I wonder why more of us don’t invite people into this community. I know you all love it here, and we’ve had conversations about what you love. You love the music, the silence, the consistency, the freedom, the theology, the friendly welcome you received, the wide berth you were given, the sense of God’s presence in this beautiful space and the people in it. We tend to be reticent about what we have here in ways that we’re not shy about other areas of our lives. Maybe we’re even reticent in inverse proportion to what this place means to us.
When we promise, at baptism, to proclaim by word and example the good news of God in Christ, we promise, among other things, to grow the community of Jesus-followers. This isn’t just about “church,” but church is part of it. You may think that you can’t do this because you’re an introvert and an Anglican, not an extravert or an evangelical. I’d like to challenge that assumption. Jesus wants our whole selves. That doesn’t just mean that our time and treasure belong to God and are on loan to us for God’s purposes. It also means that we’re not supposed to keep our spiritual practices a secret, especially what we do on Sunday mornings.
Now, to get really practical for a moment: you might have noticed that we have room in the pews for a few more people. You could bring a friend next week, or the week after that, or the week after that. Aren’t you curious to know what they might think? Or—maybe even better—forget about bringing someone to church, but have a conversation with someone about what has touched your life about being with this community of Christians most weeks. Give that person one of the brochures in the pew rack in front of you. At the very least, take a brochure or two with you and give it to someone this week.
I know that many of you already do this kind of thing. My invitation to you is to stretch. If the fact that you are a Christian is a closely held secret when you leave here every week, think of someone you might tell. If everyone you know already knows this about you, think of someone who might benefit from the kind of practice that is so meaningful to you, and tell them about it. Maybe even invite them to worship with you. Or to Fatted Calf, or Evening Prayer. There is much that we do in this place that people who aren’t here hunger for, and they don’t even know it.
What is the song you want to sing about your own Christian practice, the song that might make your neighbors and friends get up and dance?
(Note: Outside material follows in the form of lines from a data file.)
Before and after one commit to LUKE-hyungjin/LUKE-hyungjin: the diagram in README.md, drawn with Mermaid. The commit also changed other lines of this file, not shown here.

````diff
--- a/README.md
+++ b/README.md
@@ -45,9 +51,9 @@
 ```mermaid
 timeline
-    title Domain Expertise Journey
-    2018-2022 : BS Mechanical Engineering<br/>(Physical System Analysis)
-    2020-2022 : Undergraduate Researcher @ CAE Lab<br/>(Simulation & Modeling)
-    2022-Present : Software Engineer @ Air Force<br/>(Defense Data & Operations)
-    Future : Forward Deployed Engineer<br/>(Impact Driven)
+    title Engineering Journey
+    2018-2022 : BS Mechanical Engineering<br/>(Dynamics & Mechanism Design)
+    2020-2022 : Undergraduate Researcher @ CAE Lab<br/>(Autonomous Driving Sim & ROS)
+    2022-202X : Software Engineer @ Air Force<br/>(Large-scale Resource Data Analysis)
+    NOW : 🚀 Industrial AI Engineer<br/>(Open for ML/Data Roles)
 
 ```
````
Jesus appeals to all who are heavy-laden, to take his yoke and his light burden instead. Part of Jesus’ yoke is the invitation—the command—to go out and share Good News. I have been wondering whether one of the burdens we carry is our own reticence, our own shyness about our glimpses of the reign of God in this place and in other areas of our lives. To mix metaphors—but still staying on the farm—what weighs us down is perhaps the bushel covering up our light.